▸ **Work to complete**
"components" is the word to look for; copy each line of the listing where it occurs.
Content starts
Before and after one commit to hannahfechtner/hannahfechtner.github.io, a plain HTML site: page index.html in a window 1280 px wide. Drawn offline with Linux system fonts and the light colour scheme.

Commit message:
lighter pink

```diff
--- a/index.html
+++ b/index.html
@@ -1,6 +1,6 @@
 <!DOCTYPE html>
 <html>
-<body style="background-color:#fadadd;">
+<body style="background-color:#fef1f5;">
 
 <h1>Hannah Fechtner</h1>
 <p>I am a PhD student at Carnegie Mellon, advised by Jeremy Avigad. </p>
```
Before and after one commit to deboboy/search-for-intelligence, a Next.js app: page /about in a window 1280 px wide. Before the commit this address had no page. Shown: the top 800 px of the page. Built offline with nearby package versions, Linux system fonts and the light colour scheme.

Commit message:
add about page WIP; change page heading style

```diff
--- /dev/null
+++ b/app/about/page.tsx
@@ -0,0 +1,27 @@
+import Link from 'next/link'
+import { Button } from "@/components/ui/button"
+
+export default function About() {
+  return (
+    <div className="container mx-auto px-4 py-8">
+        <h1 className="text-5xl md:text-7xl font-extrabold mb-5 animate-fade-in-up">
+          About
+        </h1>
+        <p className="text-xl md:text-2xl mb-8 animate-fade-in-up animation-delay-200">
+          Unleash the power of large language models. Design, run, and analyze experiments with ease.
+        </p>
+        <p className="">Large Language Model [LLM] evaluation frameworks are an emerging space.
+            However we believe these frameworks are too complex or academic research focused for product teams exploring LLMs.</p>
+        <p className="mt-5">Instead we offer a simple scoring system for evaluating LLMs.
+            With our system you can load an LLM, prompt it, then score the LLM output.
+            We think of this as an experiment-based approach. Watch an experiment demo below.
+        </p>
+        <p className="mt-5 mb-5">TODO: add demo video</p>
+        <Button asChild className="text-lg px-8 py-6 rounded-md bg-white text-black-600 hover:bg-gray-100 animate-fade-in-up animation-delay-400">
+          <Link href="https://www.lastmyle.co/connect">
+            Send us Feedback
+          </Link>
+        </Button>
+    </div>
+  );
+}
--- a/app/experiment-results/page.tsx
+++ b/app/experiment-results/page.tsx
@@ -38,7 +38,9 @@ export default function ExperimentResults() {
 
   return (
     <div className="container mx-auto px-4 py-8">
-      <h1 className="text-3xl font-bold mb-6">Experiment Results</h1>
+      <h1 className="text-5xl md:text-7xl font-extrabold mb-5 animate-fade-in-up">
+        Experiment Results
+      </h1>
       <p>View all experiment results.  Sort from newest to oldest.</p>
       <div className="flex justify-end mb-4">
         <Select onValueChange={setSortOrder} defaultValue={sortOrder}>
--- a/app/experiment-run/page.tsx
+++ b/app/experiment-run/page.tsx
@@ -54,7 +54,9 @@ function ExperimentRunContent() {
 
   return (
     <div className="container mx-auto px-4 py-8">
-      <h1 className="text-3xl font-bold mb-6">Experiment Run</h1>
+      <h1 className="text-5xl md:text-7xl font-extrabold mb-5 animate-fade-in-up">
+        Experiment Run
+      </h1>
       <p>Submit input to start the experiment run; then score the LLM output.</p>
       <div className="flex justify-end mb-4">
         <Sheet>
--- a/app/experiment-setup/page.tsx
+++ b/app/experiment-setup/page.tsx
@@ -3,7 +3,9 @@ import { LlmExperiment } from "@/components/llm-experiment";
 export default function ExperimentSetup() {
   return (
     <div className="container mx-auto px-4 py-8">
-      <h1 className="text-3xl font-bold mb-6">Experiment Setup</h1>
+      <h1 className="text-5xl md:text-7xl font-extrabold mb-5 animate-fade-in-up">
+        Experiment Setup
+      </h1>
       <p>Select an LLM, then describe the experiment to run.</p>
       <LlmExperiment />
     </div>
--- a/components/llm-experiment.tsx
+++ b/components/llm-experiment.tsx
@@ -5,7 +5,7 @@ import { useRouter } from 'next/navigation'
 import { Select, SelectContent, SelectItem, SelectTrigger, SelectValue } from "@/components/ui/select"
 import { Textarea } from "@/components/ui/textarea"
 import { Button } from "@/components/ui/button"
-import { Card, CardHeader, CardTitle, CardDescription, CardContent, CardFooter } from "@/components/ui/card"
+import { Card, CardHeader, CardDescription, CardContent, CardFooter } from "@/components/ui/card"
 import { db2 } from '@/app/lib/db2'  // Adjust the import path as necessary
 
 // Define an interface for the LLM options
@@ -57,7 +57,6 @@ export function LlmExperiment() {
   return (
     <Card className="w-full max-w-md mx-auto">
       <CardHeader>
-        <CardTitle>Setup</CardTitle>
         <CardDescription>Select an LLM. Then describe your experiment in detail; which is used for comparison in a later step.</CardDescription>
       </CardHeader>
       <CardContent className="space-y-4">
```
Content ends
▸ **Answer to the exercise**
+import { Button } from "@/components/ui/button"
@@ -3,7 +3,9 @@ import { LlmExperiment } from "@/components/llm-experiment";
--- a/components/llm-experiment.tsx
+++ b/components/llm-experiment.tsx
 import { Select, SelectContent, SelectItem, SelectTrigger, SelectValue } from "@/components/ui/select"
 import { Textarea } from "@/components/ui/textarea"
 import { Button } from "@/components/ui/button"
-import { Card, CardHeader, CardTitle, CardDescription, CardContent, CardFooter } from "@/components/ui/card"
+import { Card, CardHeader, CardDescription, CardContent, CardFooter } from "@/components/ui/card"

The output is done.